• What you have to do
Any picture in the data below should be skipped, while every line is repeated exactly.

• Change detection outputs
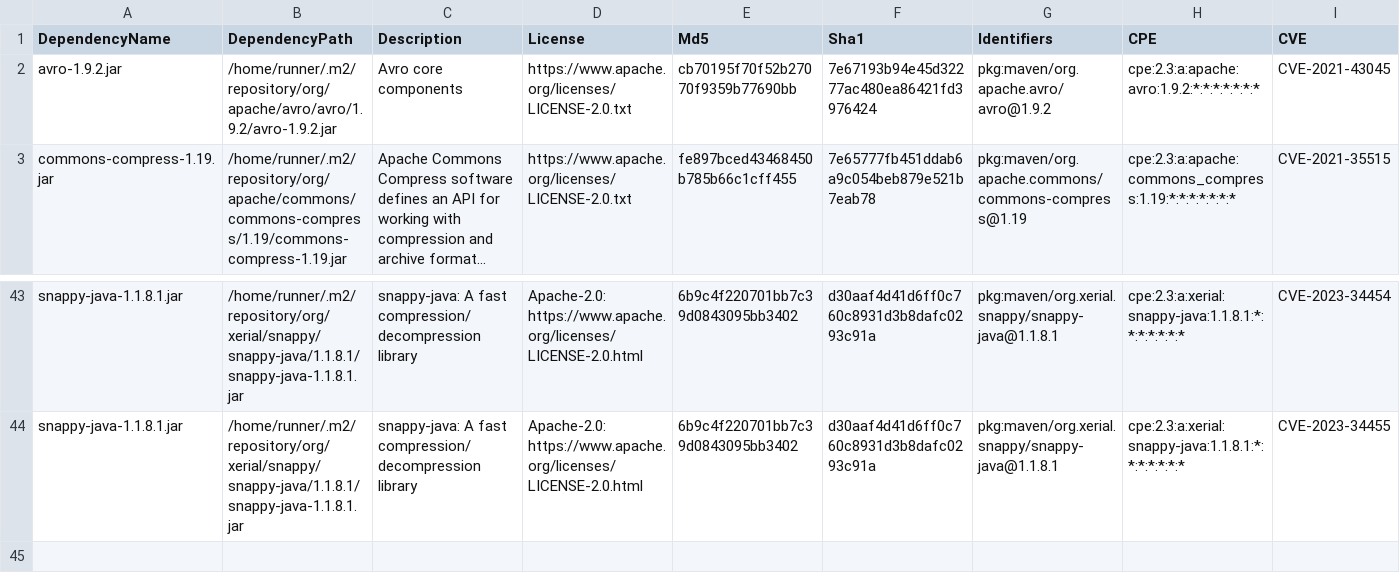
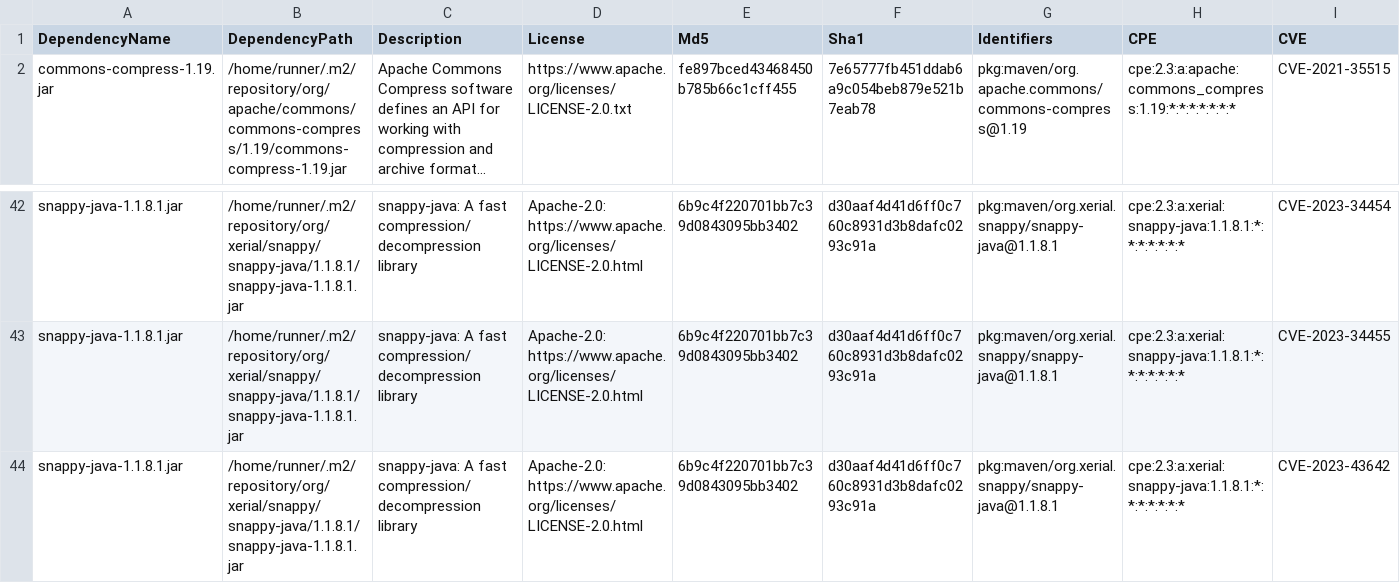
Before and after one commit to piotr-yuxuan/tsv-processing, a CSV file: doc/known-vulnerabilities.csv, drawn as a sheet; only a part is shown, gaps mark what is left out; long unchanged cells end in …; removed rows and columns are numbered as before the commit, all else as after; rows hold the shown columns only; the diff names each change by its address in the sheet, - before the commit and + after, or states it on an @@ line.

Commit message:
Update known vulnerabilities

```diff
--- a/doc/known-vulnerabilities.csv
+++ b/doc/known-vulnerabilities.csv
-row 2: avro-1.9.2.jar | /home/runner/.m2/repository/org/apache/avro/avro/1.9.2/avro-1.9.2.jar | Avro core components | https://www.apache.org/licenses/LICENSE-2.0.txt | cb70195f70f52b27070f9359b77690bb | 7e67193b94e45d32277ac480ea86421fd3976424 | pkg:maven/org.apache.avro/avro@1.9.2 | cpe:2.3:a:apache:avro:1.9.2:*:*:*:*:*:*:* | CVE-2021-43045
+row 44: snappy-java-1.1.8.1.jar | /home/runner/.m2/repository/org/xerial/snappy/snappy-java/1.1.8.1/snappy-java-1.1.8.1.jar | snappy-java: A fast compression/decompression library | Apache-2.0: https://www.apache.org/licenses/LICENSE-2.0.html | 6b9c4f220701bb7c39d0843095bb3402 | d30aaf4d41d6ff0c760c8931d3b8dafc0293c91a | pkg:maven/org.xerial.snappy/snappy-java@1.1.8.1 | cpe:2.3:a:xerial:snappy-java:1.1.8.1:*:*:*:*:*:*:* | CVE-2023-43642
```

• Answer to this task
Before and after one commit to piotr-yuxuan/tsv-processing, a CSV file: doc/known-vulnerabilities.csv, drawn as a sheet; only a part is shown, gaps mark what is left out; long unchanged cells end in …; removed rows and columns are numbered as before the commit, all else as after; rows hold the shown columns only; the diff names each change by its address in the sheet, - before the commit and + after, or states it on an @@ line.

Commit message:
Update known vulnerabilities

```diff
--- a/doc/known-vulnerabilities.csv
+++ b/doc/known-vulnerabilities.csv
-row 2: avro-1.9.2.jar | /home/runner/.m2/repository/org/apache/avro/avro/1.9.2/avro-1.9.2.jar | Avro core components | https://www.apache.org/licenses/LICENSE-2.0.txt | cb70195f70f52b27070f9359b77690bb | 7e67193b94e45d32277ac480ea86421fd3976424 | pkg:maven/org.apache.avro/avro@1.9.2 | cpe:2.3:a:apache:avro:1.9.2:*:*:*:*:*:*:* | CVE-2021-43045
+row 44: snappy-java-1.1.8.1.jar | /home/runner/.m2/repository/org/xerial/snappy/snappy-java/1.1.8.1/snappy-java-1.1.8.1.jar | snappy-java: A fast compression/decompression library | Apache-2.0: https://www.apache.org/licenses/LICENSE-2.0.html | 6b9c4f220701bb7c39d0843095bb3402 | d30aaf4d41d6ff0c760c8931d3b8dafc0293c91a | pkg:maven/org.xerial.snappy/snappy-java@1.1.8.1 | cpe:2.3:a:xerial:snappy-java:1.1.8.1:*:*:*:*:*:*:* | CVE-2023-43642
```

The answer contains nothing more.